**Work required:** A line qualifies if it holds the string "center". Copy every qualifying line from the records.

**Record set:**
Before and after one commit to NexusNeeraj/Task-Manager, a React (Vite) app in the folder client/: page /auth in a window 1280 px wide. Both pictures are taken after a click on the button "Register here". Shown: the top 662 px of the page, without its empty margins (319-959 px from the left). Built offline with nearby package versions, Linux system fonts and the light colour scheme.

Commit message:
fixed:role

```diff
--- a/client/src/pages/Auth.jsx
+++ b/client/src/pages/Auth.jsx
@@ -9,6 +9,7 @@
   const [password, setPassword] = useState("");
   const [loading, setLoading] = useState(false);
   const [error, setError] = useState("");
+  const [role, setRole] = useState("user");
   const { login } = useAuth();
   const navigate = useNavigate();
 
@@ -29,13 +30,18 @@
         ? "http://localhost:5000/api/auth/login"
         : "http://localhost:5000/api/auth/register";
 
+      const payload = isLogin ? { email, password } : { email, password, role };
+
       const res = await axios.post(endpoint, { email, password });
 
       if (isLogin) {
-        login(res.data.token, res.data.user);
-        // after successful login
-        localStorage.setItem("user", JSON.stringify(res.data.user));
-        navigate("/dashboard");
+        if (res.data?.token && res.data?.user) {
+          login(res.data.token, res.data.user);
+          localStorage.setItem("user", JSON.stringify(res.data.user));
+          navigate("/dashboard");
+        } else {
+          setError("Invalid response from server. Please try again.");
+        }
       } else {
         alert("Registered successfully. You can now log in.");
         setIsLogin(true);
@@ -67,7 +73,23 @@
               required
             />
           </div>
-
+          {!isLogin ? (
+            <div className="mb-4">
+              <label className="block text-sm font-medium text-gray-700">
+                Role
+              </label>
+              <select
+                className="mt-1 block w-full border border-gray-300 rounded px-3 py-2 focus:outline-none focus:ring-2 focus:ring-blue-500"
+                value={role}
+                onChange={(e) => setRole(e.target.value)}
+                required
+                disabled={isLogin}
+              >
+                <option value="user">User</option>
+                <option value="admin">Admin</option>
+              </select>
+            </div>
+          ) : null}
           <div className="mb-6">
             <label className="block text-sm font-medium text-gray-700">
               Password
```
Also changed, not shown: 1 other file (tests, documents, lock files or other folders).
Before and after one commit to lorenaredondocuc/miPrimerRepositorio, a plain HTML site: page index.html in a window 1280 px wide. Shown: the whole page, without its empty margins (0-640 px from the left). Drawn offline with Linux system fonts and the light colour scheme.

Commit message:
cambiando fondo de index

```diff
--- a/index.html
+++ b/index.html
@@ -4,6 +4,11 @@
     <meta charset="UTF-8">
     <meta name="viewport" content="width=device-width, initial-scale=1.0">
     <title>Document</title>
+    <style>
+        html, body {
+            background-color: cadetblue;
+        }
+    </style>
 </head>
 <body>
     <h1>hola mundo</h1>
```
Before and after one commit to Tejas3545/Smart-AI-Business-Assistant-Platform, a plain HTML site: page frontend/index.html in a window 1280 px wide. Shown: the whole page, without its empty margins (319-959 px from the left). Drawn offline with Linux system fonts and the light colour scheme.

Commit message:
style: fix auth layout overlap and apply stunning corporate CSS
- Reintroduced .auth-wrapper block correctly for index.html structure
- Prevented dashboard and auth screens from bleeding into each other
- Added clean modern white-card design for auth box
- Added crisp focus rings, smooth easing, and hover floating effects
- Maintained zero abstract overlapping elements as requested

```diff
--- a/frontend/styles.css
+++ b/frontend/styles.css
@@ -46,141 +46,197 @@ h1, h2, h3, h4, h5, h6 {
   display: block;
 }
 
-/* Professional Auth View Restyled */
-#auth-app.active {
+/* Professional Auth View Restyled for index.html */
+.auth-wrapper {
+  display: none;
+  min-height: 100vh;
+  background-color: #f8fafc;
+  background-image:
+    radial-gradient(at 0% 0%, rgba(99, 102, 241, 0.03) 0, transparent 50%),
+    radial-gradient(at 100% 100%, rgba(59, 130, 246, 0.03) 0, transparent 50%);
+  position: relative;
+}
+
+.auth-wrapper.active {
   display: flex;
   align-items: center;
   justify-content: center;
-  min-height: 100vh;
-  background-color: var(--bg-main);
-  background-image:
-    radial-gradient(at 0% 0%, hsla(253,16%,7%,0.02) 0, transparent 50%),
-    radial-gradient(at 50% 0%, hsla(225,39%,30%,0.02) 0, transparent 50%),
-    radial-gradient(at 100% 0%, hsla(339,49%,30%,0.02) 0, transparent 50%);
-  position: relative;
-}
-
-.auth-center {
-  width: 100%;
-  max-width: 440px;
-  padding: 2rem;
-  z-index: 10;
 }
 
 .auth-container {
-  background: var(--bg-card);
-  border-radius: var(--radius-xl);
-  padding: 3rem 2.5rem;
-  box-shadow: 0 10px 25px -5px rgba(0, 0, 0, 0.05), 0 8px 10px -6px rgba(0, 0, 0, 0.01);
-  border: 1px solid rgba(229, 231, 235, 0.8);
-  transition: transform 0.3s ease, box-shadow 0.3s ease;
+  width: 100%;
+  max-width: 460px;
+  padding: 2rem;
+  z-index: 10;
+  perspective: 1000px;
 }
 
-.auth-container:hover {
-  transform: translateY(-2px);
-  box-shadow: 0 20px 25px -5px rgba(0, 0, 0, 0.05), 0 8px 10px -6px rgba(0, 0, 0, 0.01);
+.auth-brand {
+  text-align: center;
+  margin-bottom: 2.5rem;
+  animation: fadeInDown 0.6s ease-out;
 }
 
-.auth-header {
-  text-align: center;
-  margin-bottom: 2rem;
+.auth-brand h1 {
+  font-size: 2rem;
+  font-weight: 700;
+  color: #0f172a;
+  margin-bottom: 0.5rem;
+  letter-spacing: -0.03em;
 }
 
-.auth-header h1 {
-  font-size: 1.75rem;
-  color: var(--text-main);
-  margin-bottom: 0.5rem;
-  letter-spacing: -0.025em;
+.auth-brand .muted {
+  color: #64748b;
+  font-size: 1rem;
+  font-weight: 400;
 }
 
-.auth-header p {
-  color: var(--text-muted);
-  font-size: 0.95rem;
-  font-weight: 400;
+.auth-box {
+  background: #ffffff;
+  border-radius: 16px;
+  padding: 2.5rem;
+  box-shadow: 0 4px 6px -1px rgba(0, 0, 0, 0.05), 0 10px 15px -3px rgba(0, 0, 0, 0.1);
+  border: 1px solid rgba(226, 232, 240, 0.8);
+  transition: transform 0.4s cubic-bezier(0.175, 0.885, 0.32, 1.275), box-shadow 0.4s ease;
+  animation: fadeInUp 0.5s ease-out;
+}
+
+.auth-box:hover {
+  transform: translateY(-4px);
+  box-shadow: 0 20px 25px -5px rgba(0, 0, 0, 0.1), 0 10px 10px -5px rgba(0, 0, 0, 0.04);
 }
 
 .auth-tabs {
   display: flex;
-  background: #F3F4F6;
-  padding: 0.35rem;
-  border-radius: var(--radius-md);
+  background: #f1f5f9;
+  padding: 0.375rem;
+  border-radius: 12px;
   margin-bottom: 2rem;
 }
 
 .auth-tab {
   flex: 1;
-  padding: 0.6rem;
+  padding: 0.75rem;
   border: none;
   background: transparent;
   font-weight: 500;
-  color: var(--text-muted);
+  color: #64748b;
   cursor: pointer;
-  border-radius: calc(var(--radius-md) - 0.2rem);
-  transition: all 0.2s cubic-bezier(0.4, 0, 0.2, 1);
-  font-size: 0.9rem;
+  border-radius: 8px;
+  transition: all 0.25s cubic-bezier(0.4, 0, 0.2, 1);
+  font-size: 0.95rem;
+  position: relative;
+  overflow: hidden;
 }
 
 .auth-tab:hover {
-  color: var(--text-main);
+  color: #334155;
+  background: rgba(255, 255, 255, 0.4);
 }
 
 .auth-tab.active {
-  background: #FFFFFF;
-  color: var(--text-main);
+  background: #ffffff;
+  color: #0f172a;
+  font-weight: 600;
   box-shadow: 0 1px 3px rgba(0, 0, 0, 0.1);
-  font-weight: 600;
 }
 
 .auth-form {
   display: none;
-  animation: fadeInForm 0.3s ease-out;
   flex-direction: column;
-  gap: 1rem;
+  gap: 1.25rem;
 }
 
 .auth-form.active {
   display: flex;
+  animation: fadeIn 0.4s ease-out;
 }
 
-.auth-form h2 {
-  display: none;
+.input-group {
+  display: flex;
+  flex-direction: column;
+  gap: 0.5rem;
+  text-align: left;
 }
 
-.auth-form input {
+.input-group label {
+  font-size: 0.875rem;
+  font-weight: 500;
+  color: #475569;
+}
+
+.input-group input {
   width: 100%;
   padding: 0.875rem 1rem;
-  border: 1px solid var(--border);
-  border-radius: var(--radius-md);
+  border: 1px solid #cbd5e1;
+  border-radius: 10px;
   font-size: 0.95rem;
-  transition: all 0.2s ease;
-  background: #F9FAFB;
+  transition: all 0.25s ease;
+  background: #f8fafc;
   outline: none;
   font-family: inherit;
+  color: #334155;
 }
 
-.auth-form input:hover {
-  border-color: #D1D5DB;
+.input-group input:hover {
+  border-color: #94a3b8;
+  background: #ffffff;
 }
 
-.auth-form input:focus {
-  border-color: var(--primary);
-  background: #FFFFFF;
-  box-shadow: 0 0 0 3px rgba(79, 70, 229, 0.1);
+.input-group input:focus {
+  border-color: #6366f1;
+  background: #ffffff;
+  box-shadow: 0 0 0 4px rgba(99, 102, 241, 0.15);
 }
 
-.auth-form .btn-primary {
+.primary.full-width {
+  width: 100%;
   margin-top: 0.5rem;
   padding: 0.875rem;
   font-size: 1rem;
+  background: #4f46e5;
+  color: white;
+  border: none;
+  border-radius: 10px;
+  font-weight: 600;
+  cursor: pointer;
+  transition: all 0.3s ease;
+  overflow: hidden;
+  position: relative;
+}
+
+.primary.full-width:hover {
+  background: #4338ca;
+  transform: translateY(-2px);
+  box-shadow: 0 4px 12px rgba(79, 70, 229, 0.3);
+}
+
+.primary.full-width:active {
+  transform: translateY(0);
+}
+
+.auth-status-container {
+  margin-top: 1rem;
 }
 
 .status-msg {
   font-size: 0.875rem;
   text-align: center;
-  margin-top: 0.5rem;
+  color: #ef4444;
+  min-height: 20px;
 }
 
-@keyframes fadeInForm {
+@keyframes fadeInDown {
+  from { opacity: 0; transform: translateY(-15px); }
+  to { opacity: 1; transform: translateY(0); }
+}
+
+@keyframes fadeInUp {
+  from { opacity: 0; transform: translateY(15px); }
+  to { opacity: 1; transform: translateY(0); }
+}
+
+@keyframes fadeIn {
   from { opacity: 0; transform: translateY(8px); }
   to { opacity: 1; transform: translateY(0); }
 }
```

**Answer space:**
   align-items: center;
   justify-content: center;
-.auth-center {
+  text-align: center;
-  text-align: center;
   text-align: center;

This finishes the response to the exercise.